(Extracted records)
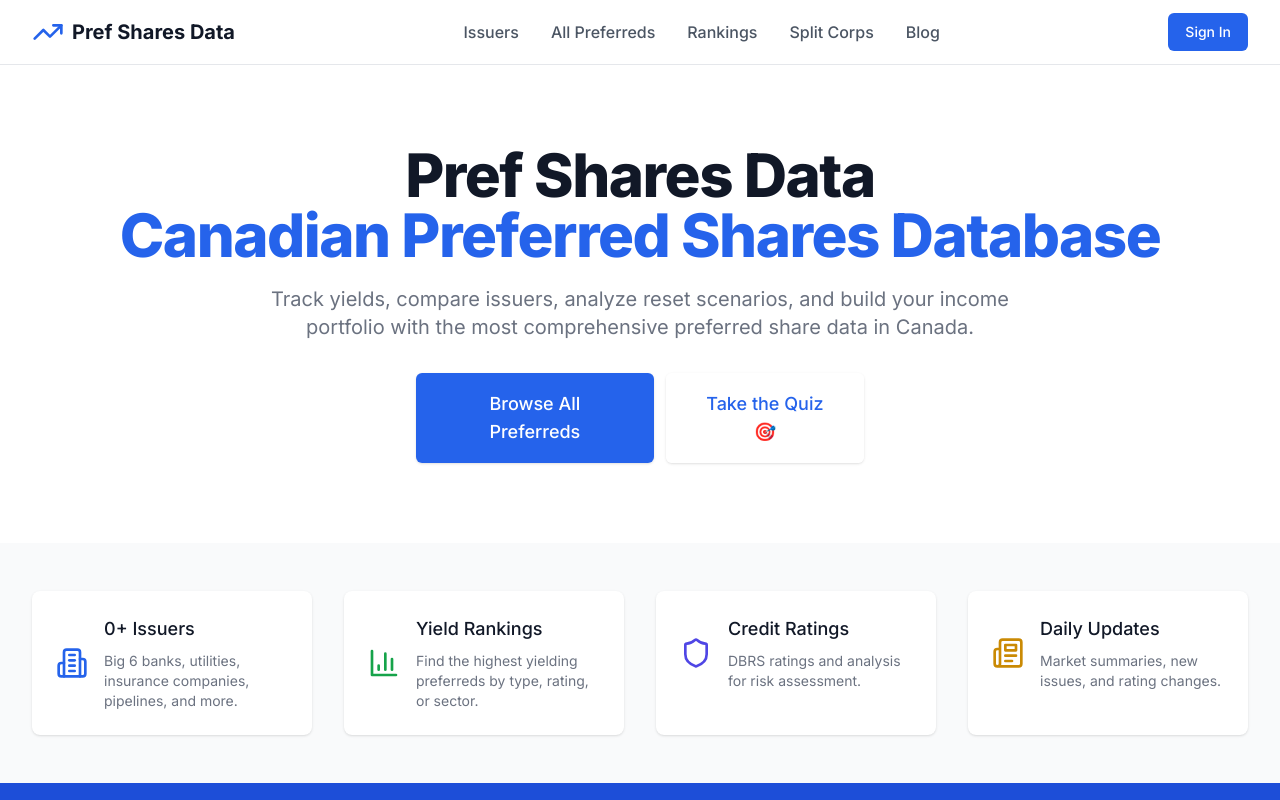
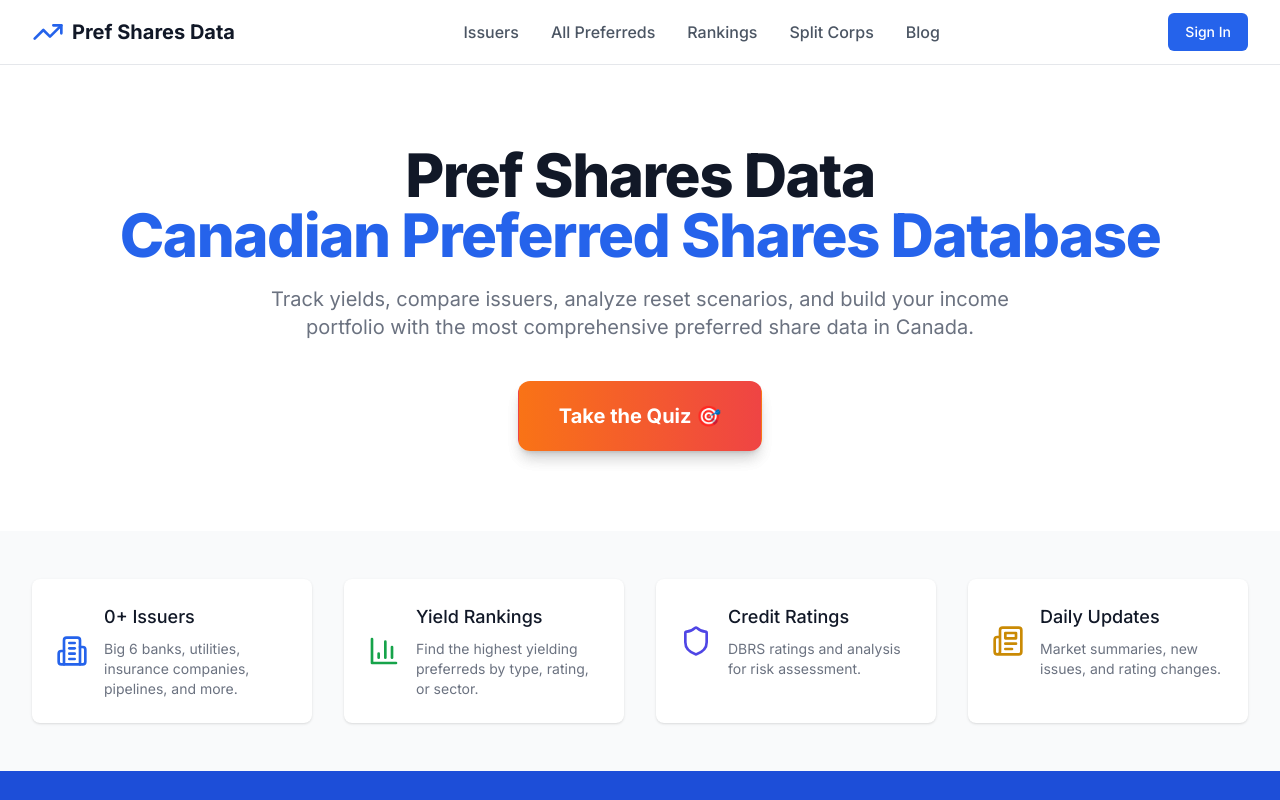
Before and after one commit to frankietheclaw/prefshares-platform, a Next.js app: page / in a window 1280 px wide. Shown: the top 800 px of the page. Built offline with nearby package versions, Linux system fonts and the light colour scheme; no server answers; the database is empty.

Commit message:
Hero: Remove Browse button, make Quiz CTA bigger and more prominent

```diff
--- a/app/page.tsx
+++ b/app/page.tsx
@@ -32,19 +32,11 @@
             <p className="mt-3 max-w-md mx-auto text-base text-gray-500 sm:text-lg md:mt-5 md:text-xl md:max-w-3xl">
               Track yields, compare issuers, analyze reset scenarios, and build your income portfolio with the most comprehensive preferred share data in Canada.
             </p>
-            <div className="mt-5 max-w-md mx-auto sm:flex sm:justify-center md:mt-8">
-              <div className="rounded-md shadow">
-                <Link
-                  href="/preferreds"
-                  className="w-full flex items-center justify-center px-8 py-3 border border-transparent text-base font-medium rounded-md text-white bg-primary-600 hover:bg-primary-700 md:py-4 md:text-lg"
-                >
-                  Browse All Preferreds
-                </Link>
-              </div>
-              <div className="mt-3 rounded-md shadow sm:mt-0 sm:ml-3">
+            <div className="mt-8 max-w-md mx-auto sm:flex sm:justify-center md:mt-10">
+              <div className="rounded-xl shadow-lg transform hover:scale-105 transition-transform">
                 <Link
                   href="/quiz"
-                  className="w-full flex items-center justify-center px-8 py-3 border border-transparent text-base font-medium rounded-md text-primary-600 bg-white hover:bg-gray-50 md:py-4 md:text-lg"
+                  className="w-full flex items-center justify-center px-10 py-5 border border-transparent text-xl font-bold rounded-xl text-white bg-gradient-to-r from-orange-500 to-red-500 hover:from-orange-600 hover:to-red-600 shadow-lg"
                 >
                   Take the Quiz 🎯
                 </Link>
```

- [WHAT TO PRODUCE] A faithful copy of the records above is needed, with the pictures left out.

- [REPLY]
Before and after one commit to frankietheclaw/prefshares-platform, a Next.js app: page / in a window 1280 px wide. Shown: the top 800 px of the page. Built offline with nearby package versions, Linux system fonts and the light colour scheme; no server answers; the database is empty.

Commit message:
Hero: Remove Browse button, make Quiz CTA bigger and more prominent

```diff
--- a/app/page.tsx
+++ b/app/page.tsx
@@ -32,19 +32,11 @@
             <p className="mt-3 max-w-md mx-auto text-base text-gray-500 sm:text-lg md:mt-5 md:text-xl md:max-w-3xl">
               Track yields, compare issuers, analyze reset scenarios, and build your income portfolio with the most comprehensive preferred share data in Canada.
             </p>
-            <div className="mt-5 max-w-md mx-auto sm:flex sm:justify-center md:mt-8">
-              <div className="rounded-md shadow">
-                <Link
-                  href="/preferreds"
-                  className="w-full flex items-center justify-center px-8 py-3 border border-transparent text-base font-medium rounded-md text-white bg-primary-600 hover:bg-primary-700 md:py-4 md:text-lg"
-                >
-                  Browse All Preferreds
-                </Link>
-              </div>
-              <div className="mt-3 rounded-md shadow sm:mt-0 sm:ml-3">
+            <div className="mt-8 max-w-md mx-auto sm:flex sm:justify-center md:mt-10">
+              <div className="rounded-xl shadow-lg transform hover:scale-105 transition-transform">
                 <Link
                   href="/quiz"
-                  className="w-full flex items-center justify-center px-8 py-3 border border-transparent text-base font-medium rounded-md text-primary-600 bg-white hover:bg-gray-50 md:py-4 md:text-lg"
+                  className="w-full flex items-center justify-center px-10 py-5 border border-transparent text-xl font-bold rounded-xl text-white bg-gradient-to-r from-orange-500 to-red-500 hover:from-orange-600 hover:to-red-600 shadow-lg"
                 >
                   Take the Quiz 🎯
                 </Link>
```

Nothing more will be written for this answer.